### Task
Reproduce the following entries verbatim, each one complete.

### Supplied records

---+---

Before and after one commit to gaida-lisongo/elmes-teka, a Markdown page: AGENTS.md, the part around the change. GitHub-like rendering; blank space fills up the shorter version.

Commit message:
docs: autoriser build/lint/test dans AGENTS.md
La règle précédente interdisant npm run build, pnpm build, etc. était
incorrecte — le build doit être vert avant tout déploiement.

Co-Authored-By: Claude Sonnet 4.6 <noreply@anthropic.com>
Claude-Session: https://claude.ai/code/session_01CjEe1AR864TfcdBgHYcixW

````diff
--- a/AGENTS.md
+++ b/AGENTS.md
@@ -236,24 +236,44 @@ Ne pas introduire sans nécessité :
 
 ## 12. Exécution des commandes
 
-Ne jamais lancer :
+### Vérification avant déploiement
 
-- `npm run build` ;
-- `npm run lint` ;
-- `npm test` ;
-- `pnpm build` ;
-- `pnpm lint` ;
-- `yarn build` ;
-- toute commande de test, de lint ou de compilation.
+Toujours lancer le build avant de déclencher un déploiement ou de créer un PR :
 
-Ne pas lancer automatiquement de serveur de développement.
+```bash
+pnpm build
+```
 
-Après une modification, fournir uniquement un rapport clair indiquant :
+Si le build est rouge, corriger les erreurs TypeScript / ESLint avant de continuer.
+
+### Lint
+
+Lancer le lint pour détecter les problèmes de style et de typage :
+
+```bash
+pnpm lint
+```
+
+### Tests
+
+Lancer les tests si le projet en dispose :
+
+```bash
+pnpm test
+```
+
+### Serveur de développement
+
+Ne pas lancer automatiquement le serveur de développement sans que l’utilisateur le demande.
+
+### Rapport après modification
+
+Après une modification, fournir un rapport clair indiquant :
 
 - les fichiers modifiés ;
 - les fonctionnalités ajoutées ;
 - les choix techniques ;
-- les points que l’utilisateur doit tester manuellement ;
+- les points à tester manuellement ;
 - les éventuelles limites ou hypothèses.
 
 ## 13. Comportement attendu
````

---+---

### Solution to this exercise
Before and after one commit to gaida-lisongo/elmes-teka, a Markdown page: AGENTS.md, the part around the change. GitHub-like rendering; blank space fills up the shorter version.

Commit message:
docs: autoriser build/lint/test dans AGENTS.md
La règle précédente interdisant npm run build, pnpm build, etc. était
incorrecte — le build doit être vert avant tout déploiement.

Co-Authored-By: Claude Sonnet 4.6 <noreply@anthropic.com>
Claude-Session: https://claude.ai/code/session_01CjEe1AR864TfcdBgHYcixW

````diff
--- a/AGENTS.md
+++ b/AGENTS.md
@@ -236,24 +236,44 @@ Ne pas introduire sans nécessité :
 
 ## 12. Exécution des commandes
 
-Ne jamais lancer :
+### Vérification avant déploiement
 
-- `npm run build` ;
-- `npm run lint` ;
-- `npm test` ;
-- `pnpm build` ;
-- `pnpm lint` ;
-- `yarn build` ;
-- toute commande de test, de lint ou de compilation.
+Toujours lancer le build avant de déclencher un déploiement ou de créer un PR :
 
-Ne pas lancer automatiquement de serveur de développement.
+```bash
+pnpm build
+```
 
-Après une modification, fournir uniquement un rapport clair indiquant :
+Si le build est rouge, corriger les erreurs TypeScript / ESLint avant de continuer.
+
+### Lint
+
+Lancer le lint pour détecter les problèmes de style et de typage :
+
+```bash
+pnpm lint
+```
+
+### Tests
+
+Lancer les tests si le projet en dispose :
+
+```bash
+pnpm test
+```
+
+### Serveur de développement
+
+Ne pas lancer automatiquement le serveur de développement sans que l’utilisateur le demande.
+
+### Rapport après modification
+
+Après une modification, fournir un rapport clair indiquant :
 
 - les fichiers modifiés ;
 - les fonctionnalités ajoutées ;
 - les choix techniques ;
-- les points que l’utilisateur doit tester manuellement ;
+- les points à tester manuellement ;
 - les éventuelles limites ou hypothèses.
 
 ## 13. Comportement attendu
````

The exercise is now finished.